It looks like Metro wants to give the public more time to voice their opinions on whether or not Oregon should pony up another $35 million in planning expenses for a project that would expand I-5 between north Portland and Vancouver and replace the Interstate Bridge.
As we reported on November 19th, the Interstate Bridge Replacement (IBR) project wants $71 million more dollars to continue the planning and preliminary engineering phase of their project (on top of $9 million already spent and $175 million spent on their first failed attempt known as the Columbia River Crossing) Washington has already agreed to pay their share of $36 million, and two Metro advisory committees have voted in support of Oregon’s $35 million.
A broad coalition of activists have pressured Metro to withhold the funding until the Oregon Department of Transportation (ODOT) can prove the project won’t be just another freeway expansion that induces more driving demand and contributes to more greenhouse gas emissions.
Last week Oregon State Representative Khanh Pham (District 46) joined the chorus of concerns. In a letter to Metro Council she urged them to “reconsider” their investment in the project. “Given the failures from the CRC Bridge project of last decade, heightened awareness of local impacts from climate change, and need to invest in local roads and bridges that have suffered from decades of under-investment, I believe more due diligence is needed,” Pham wrote. “Every dollar saved is a dollar that can be used for other transportation projects our communities desperately need.”

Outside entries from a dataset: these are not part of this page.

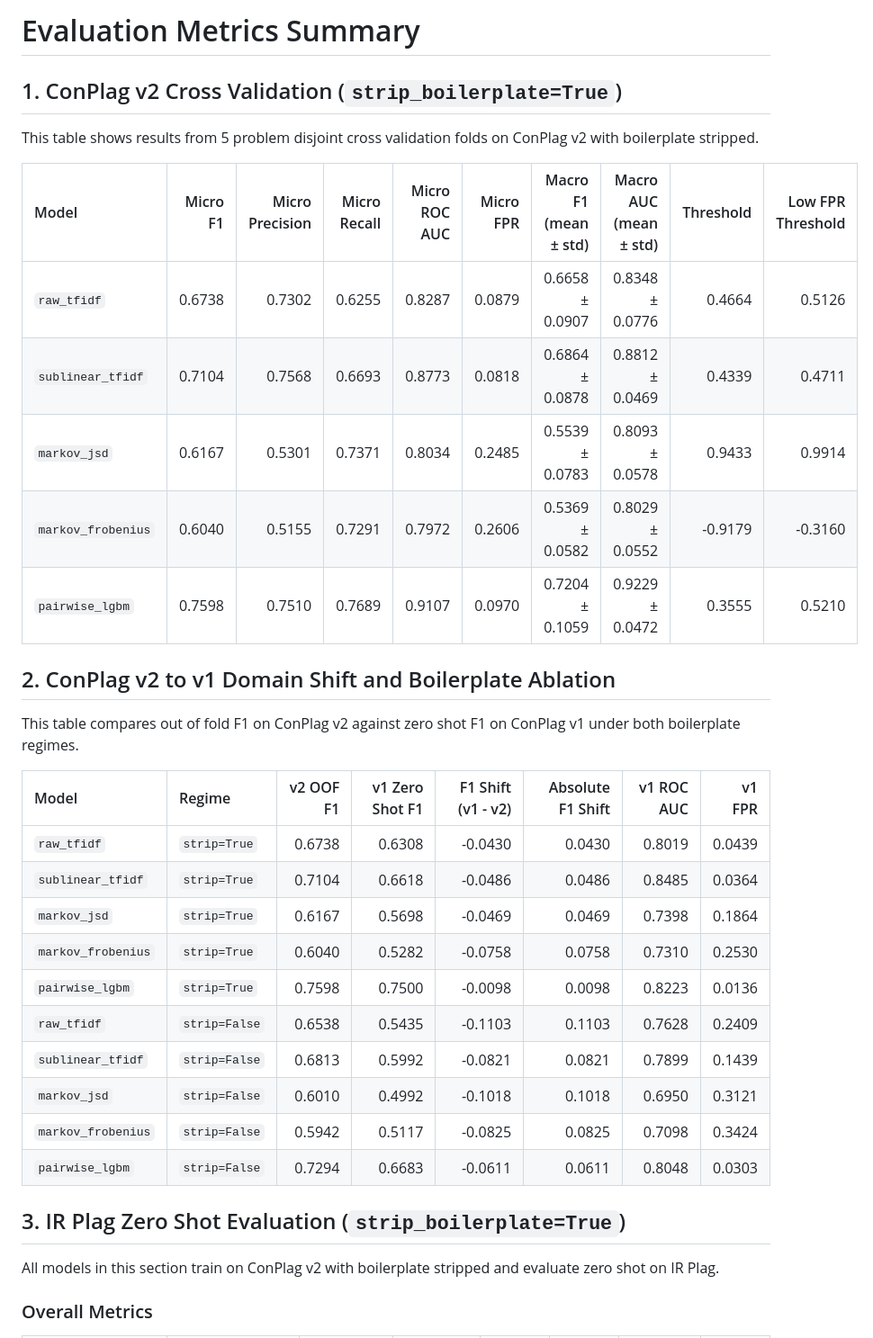
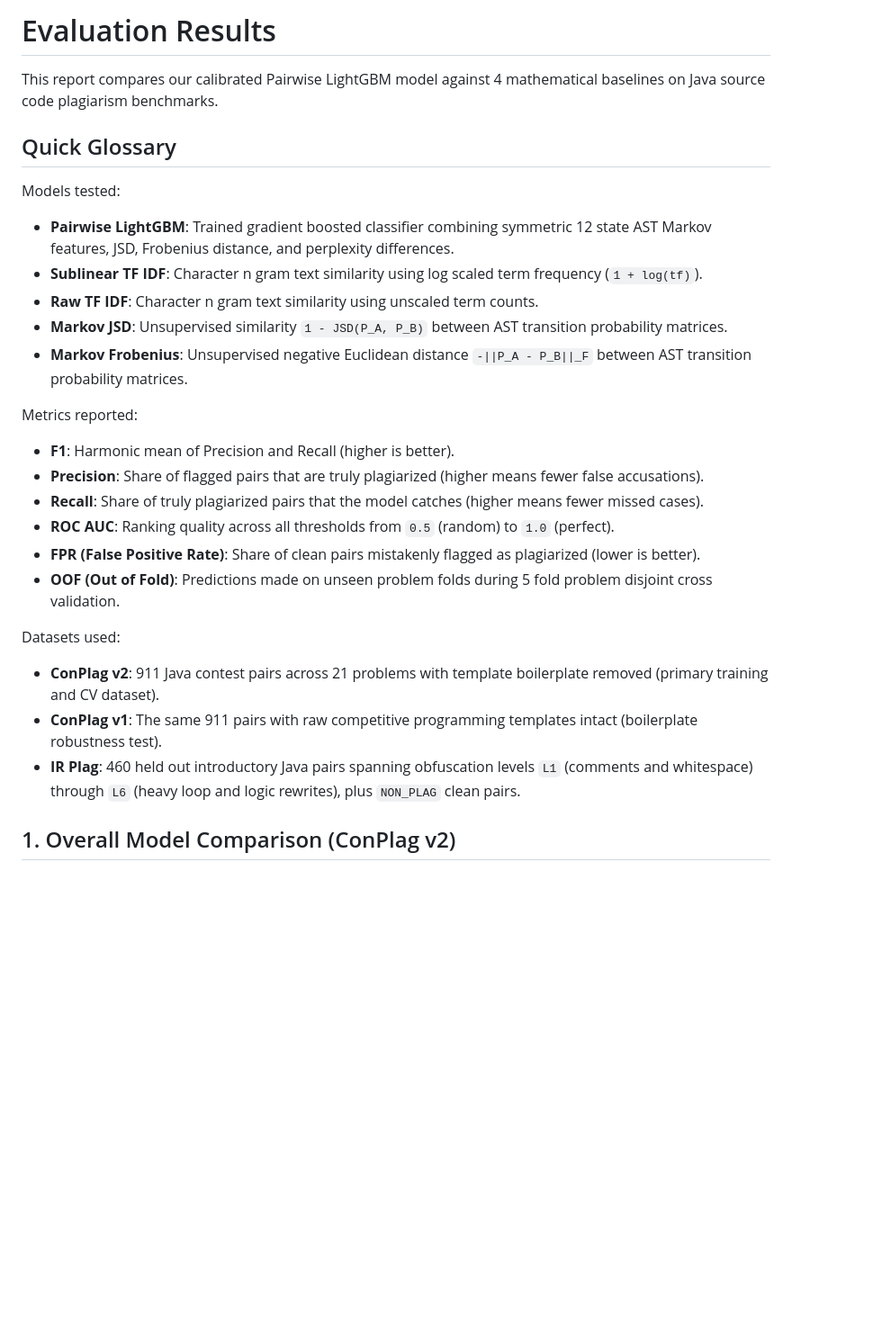
Before and after one commit to dokyuhan/TC3002B_reto, a Markdown page: docs/evaluation/metrics_tables.md, the part around one of its changes. Shown at 90% size. Rendered like a GitHub page; blank space fills up the shorter version.

```diff
--- a/docs/evaluation/metrics_tables.md
+++ b/docs/evaluation/metrics_tables.md
@@ -1,37 +1,31 @@
-# Evaluation Metrics Summary
+# Evaluation Results
 
-## 1. ConPlag v2 Cross Validation (`strip_boilerplate=True`)
+This report compares our calibrated Pairwise LightGBM model against 4 mathematical baselines on Java source code plagiarism benchmarks.
 
-This table shows results from 5 problem disjoint cross validation folds on ConPlag v2 with boilerplate stripped.
+## Quick Glossary
 
-| Model | Micro F1 | Micro Precision | Micro Recall | Micro ROC AUC | Micro FPR | Macro F1 (mean ± std) | Macro AUC (mean ± std) | Threshold | Low FPR Threshold |
-| :--- | ---: | ---: | ---: | ---: | ---: | ---: | ---: | ---: | ---: |
-| `raw_tfidf` | 0.6738 | 0.7302 | 0.6255 | 0.8287 | 0.0879 | 0.6658 ± 0.0907 | 0.8348 ± 0.0776 | 0.4664 | 0.5126 |
-| `sublinear_tfidf` | 0.7104 | 0.7568 | 0.6693 | 0.8773 | 0.0818 | 0.6864 ± 0.0878 | 0.8812 ± 0.0469 | 0.4339 | 0.4711 |
-| `markov_jsd` | 0.6167 | 0.5301 | 0.7371 | 0.8034 | 0.2485 | 0.5539 ± 0.0783 | 0.8093 ± 0.0578 | 0.9433 | 0.9914 |
-| `markov_frobenius` | 0.6040 | 0.5155 | 0.7291 | 0.7972 | 0.2606 | 0.5369 ± 0.0582 | 0.8029 ± 0.0552 | -0.9179 | -0.3160 |
-| `pairwise_lgbm` | 0.7598 | 0.7510 | 0.7689 | 0.9107 | 0.0970 | 0.7204 ± 0.1059 | 0.9229 ± 0.0472 | 0.3555 | 0.5210 |
+Models tested:
 
-## 2. ConPlag v2 to v1 Domain Shift and Boilerplate Ablation
+* **Pairwise LightGBM**: Trained gradient boosted classifier combining symmetric 12 state AST Markov features, JSD, Frobenius distance, and perplexity differences.
+* **Sublinear TF IDF**: Character n gram text similarity using log scaled term frequency (`1 + log(tf)`).
+* **Raw TF IDF**: Character n gram text similarity using unscaled term counts.
+* **Markov JSD**: Unsupervised similarity `1 - JSD(P_A, P_B)` between AST transition probability matrices.
+* **Markov Frobenius**: Unsupervised negative Euclidean distance `-||P_A - P_B||_F` between AST transition probability matrices.
 
-This table compares out of fold F1 on ConPlag v2 against zero shot F1 on ConPlag v1 under both boilerplate regimes.
+Metrics reported:
 
-| Model | Regime | v2 OOF F1 | v1 Zero Shot F1 | F1 Shift (v1 - v2) | Absolute F1 Shift | v1 ROC AUC | v1 FPR |
-| :--- | :--- | ---: | ---: | ---: | ---: | ---: | ---: |
-| `raw_tfidf` | `strip=True` | 0.6738 | 0.6308 | -0.0430 | 0.0430 | 0.8019 | 0.0439 |
-| `sublinear_tfidf` | `strip=True` | 0.7104 | 0.6618 | -0.0486 | 0.0486 | 0.8485 | 0.0364 |
-| `markov_jsd` | `strip=True` | 0.6167 | 0.5698 | -0.0469 | 0.0469 | 0.7398 | 0.1864 |
-| `markov_frobenius` | `strip=True` | 0.6040 | 0.5282 | -0.0758 | 0.0758 | 0.7310 | 0.2530 |
-| `pairwise_lgbm` | `strip=True` | 0.7598 | 0.7500 | -0.0098 | 0.0098 | 0.8223 | 0.0136 |
-| `raw_tfidf` | `strip=False` | 0.6538 | 0.5435 | -0.1103 | 0.1103 | 0.7628 | 0.2409 |
-| `sublinear_tfidf` | `strip=False` | 0.6813 | 0.5992 | -0.0821 | 0.0821 | 0.7899 | 0.1439 |
-| `markov_jsd` | `strip=False` | 0.6010 | 0.4992 | -0.1018 | 0.1018 | 0.6950 | 0.3121 |
-| `markov_frobenius` | `strip=False` | 0.5942 | 0.5117 | -0.0825 | 0.0825 | 0.7098 | 0.3424 |
-| `pairwise_lgbm` | `strip=False` | 0.7294 | 0.6683 | -0.0611 | 0.0611 | 0.8048 | 0.0303 |
+* **F1**: Harmonic mean of Precision and Recall (higher is better).
+* **Precision**: Share of flagged pairs that are truly plagiarized (higher means fewer false accusations).
+* **Recall**: Share of truly plagiarized pairs that the model catches (higher means fewer missed cases).
+* **ROC AUC**: Ranking quality across all thresholds from `0.5` (random) to `1.0` (perfect).
+* **FPR (False Positive Rate)**: Share of clean pairs mistakenly flagged as plagiarized (lower is better).
+* **OOF (Out of Fold)**: Predictions made on unseen problem folds during 5 fold problem disjoint cross validation.
 
-## 3. IR Plag Zero Shot Evaluation (`strip_boilerplate=True`)
+Datasets used:
 
-All models in this section train on ConPlag v2 with boilerplate stripped and evaluate zero shot on IR Plag.
+* **ConPlag v2**: 911 Java contest pairs across 21 problems with template boilerplate removed (primary training and CV dataset).
+* **ConPlag v1**: The same 911 pairs with raw competitive programming templates intact (boilerplate robustness test).
+* **IR Plag**: 460 held out introductory Java pairs spanning obfuscation levels `L1` (comments and whitespace) through `L6` (heavy loop and logic rewrites), plus `NON_PLAG` clean pairs.
 
-### Overall Metrics
+## 1. Overall Model Comparison (ConPlag v2)
 
```
Also changed, not shown: other parts of docs/evaluation/metrics_tables.md (+69 -24 lines), docs/evaluation/figures/ir_plag_levels.png, docs/evaluation/figures/model_comparison.png (added), 1 other file.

The Metro Council vote was initially slated for December 2nd. But this morning we noticed Metro posted notice for a 30-day comment period on November 24th (last week). That comment period won’t end until December 24th. If that holds, wouldn’t the council vote have to come after the comment period? When we asked a Metro spokesperson for clarification, they said the vote would be pushed back to December 9th because of schedule conflicts from President Lynn Peterson and a key project staffer. OK, then why accept comments through December 24th?
It appears Metro has made an error and someone forgot to publish the public comment notice when they should have, and that means the council vote might now have to be delayed until after the comment period ends, which would be beginning of January 2022. I’m working to confirm the date of the final vote and will update this post when I learn more.
For now, make sure to visit the public comment page on Metro’s website and then email your feedback to Summer Blackhorse at email@example.com.
UPDATE, 11/30 at 8:30 am: Metro spokesperson Nick Christensen says the public comment period has been extended to December 28th and the Metro Council will vote in January 2022.